Sunday 15th April 2018
3rd Sunday of Easter

Acts 3:12-19; Psalm 4; 1 John 3:1-7; Luke 24:36b-48

The words of Peter, spoken after the healing of a lame man have a significant political dimension to them; one that offers a particularly relevant way of applying the set readings to contemporary circumstances. Peter cites the man’s healing not only as evidence of the identity and power of Jesus, but as reinforcing the wrongfulness of his arrest and execution. Yet there is a clear sense within Peter’s reasoning that he does not so much apportion individual blame for Christ’s rejection, as a communal “ignorance” generated by the prevailing political systems and power structures on the part of both rulers and the ruled. This begs the question as to what political narratives and conventions Christians might be conveyed by in today’s world. The call to repent goes beyond an individual encounter with the truth of the Gospel, to one which challenges society as a whole. Peter makes the point that popularism led to the release of a murderer and the condemnation not simply of an innocent man, but God incarnate - the Messiah. This has much to say to our own media-fuelled society, particularly during an election campaign, about the power of popular narrative and the danger of unthinking compliance to its messages. These may well be the modern equivalents of the “idols and false gods” of which the Psalmist speaks.
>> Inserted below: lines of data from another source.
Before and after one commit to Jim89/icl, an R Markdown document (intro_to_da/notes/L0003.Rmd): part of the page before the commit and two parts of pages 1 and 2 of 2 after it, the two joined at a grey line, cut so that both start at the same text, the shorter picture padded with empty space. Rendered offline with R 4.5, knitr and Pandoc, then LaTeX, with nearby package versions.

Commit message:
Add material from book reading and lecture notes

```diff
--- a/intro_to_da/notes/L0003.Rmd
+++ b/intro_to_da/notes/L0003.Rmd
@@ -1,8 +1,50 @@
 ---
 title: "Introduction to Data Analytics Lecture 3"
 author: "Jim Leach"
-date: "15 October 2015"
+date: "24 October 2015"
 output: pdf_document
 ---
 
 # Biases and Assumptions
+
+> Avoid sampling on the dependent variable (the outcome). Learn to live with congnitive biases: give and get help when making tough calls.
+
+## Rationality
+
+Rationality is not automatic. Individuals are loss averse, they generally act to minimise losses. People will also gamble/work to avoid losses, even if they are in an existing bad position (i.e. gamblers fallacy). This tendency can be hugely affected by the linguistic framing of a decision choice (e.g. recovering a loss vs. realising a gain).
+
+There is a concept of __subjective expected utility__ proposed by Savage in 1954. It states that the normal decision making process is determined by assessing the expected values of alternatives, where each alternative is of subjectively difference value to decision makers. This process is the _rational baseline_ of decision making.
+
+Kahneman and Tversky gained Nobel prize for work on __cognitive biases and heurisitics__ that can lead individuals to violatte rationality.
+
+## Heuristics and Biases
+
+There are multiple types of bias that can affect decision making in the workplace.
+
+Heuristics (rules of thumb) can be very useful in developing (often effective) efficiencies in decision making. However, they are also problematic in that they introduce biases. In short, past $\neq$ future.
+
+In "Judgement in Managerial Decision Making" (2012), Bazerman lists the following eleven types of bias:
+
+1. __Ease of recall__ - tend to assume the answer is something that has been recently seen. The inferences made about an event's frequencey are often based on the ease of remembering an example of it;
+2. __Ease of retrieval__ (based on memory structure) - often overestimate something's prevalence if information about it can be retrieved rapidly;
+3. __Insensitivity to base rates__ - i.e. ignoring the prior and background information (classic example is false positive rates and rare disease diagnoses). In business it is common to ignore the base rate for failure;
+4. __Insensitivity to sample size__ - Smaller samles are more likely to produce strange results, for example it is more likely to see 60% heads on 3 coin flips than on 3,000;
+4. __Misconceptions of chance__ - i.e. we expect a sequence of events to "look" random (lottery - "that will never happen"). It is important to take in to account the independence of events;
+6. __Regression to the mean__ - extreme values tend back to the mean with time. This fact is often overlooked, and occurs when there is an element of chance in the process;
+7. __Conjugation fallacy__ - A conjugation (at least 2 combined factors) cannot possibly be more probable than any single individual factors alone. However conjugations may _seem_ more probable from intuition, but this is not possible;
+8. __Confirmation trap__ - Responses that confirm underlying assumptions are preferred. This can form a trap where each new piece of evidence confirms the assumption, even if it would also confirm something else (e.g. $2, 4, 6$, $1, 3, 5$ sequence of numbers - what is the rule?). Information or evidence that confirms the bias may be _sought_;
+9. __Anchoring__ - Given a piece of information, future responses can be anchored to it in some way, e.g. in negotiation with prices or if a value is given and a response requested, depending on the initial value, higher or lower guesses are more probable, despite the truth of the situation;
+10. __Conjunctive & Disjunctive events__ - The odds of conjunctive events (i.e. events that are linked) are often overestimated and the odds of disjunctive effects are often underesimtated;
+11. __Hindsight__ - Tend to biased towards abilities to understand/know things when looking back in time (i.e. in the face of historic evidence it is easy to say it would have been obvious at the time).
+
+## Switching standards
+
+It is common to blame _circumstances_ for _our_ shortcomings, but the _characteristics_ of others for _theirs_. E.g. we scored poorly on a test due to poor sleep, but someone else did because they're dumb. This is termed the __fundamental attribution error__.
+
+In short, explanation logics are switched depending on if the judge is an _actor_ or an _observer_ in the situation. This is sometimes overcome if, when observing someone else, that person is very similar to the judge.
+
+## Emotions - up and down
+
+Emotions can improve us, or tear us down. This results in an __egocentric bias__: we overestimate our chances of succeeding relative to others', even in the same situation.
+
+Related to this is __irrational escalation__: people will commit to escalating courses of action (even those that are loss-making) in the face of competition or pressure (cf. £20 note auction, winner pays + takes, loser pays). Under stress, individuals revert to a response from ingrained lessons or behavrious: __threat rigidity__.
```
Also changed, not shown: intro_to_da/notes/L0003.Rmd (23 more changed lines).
Messages of repentance and contrast between the values of God’s Kingdom and earthly society echo throughout the set readings for the day. This has significant personal implications for the hearer, but also asks questions about how our society might and should be different.